The Publisher Peer Data questions were returned by 80% [12] of the recipients.

A) The majority of the responding publishers work through library wholesalers, though percentages vary. B) The primary method for promoting library sales was "direct mail." C) Seventy percent of the publishers responding have experienced increased subscription cancellations from library customers. D) Eighty-nine percent of the publishers state that they have refereed publications. E) An even number replied yes and no (36%) to the question of whether they compensate editorial board members financially. F) To the question "How closely do you monitor the citation rates of your journals," sixty-seven percent responded "somewhat" and 22% responded "very closely." G) Interestingly, the number of items published did not seem to have dropped off significantly from 1986-1988.

[Katina states that responses could be collated many ways; this is a very brief summary. For a copy of the data or to discuss the results, Katina is at College of Charleston Library, Charleston SC 29424, 803-792-8020, "Strauch" on DataLinx.]


October Ivins now writes a regular column on serials prices in SERIALS REVIEW. The latest one just arrived and reports on three relevant meetings: the Society for Scholarly Publishing Annual Conference in June 1988, the SSP Seminar on the Future of the Scholarly Journal in October 1988, and the "Charleston Conference" in November 1988. In addition, a section named "Reflections on the Role of Vendors, Publisher Discounts, Service Charge Assessment, and Market Changes" updates these matters of great concern to librarians. Tuttle and Ivins are interchangeably mentor and disciple, thus the editor recommends this column highly.

PUBLISHERS WEEKLY has a recent article on our topic.

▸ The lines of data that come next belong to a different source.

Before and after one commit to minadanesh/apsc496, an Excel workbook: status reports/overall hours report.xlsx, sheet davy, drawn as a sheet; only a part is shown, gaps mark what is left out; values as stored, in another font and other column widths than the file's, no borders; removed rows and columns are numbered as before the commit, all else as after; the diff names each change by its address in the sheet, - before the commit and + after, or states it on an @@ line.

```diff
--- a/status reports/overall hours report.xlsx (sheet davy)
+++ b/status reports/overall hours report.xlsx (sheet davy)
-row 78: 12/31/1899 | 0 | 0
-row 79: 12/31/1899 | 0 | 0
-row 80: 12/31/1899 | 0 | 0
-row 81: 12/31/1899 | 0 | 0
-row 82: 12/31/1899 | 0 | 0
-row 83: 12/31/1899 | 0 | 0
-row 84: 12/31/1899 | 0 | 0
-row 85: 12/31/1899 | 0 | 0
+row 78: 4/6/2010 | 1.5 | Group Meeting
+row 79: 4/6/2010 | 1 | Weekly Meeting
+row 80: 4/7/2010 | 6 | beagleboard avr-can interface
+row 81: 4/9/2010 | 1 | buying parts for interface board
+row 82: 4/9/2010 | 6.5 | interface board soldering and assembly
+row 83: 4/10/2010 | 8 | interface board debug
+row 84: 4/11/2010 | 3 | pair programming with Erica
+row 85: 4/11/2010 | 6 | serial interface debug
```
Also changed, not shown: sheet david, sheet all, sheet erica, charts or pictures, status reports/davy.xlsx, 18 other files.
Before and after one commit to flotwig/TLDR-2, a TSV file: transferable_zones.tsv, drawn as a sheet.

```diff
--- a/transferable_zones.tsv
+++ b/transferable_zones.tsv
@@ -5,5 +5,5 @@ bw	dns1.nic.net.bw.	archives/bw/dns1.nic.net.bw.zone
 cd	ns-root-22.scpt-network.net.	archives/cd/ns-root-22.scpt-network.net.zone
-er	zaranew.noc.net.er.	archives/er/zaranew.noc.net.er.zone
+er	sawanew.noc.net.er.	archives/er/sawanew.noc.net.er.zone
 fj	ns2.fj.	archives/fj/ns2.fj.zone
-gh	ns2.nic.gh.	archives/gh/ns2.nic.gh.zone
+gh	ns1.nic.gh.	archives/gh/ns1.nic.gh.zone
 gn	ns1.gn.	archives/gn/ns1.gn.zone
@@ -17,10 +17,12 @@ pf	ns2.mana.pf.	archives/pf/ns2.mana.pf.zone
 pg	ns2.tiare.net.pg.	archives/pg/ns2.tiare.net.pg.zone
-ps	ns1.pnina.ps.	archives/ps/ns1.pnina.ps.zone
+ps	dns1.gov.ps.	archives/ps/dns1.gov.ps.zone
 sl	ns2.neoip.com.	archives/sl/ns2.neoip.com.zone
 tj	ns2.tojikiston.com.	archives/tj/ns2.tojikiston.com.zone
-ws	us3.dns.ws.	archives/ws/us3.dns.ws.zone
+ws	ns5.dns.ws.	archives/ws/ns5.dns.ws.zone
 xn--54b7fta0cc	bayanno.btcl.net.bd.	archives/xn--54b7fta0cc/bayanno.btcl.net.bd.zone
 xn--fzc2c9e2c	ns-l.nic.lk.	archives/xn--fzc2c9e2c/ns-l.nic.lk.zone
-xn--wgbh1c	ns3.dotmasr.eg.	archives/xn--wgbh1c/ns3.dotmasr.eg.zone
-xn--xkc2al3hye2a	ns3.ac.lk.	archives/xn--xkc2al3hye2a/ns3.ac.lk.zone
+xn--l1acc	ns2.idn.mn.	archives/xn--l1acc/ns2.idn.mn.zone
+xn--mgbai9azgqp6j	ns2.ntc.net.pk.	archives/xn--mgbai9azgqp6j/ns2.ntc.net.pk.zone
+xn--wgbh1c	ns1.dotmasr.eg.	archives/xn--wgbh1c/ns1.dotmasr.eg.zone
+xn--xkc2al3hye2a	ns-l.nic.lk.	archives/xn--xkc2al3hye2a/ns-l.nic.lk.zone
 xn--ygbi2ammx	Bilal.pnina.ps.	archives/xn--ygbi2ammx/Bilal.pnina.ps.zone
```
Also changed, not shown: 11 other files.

In the January 13, 1989 issue (vol. 235, no. 2), on pages 68-70, "The Serials Pricing Controversy" interviews publishers, vendors, and librarians -- too many of them to mention.


"NEW AAP LIBRARY ACQUISITIONS SURVEY REPORTS THAT LIBRARIANS MAKE THE PURCHASING DECISIONS. Librarians continue to play the key role in the decision- making process as it pertains to acquisition of materials, and they do so in an environment where there is increased pressure on library budgets and collections. This is among the findings in the second Library Acquisitions Survey conducted on behalf of the Professional and Scholarly Publishing Division of the Association of American Publishers. Like the first survey, conducted in 1985, the most recent study investigates the various factors involved in the selection and purchase of books, journals, series and non-print material in seven different subject disciplines. The more recent survey, however, developed a separate questionnaire for the corporate library sector in order to more effectively research the distinct acquisitions patterns of this group....The survey is available for $99 (AAP members) and $165 (non-member) plus tax where applicable. Please contact the PSP office at 212-689-8920 for an order form." -- PSP BULLETIN 3:1 (Winter 1989):3.


Betty Nirnberger at Penn State University Library, budget analyst for the Acquisitions Department, is currently working on budget projections for fiscal year 1989/90, and asks: Do you have any information of projected prices for next year? Perhaps geographic or publisher breakdown? Her BITNET address is: BLN@PSULIAS.BITNET, but I'm sure more of us would like the answer to that!

Bob Schnucker, Book Review Editor of THE SIXTEENTH CENTURY JOURNAL says: "On the basis of my conversations with other humanities journal editors, there is an ill defined gut feeling that as he libraries attempt to solve their (our) journals cost problem, the science folk will win out and the cuts will be made in the Humanities and Social Science areas. Such cuts could have profound changes on the number of journals now in existence as well as to their format." Any response??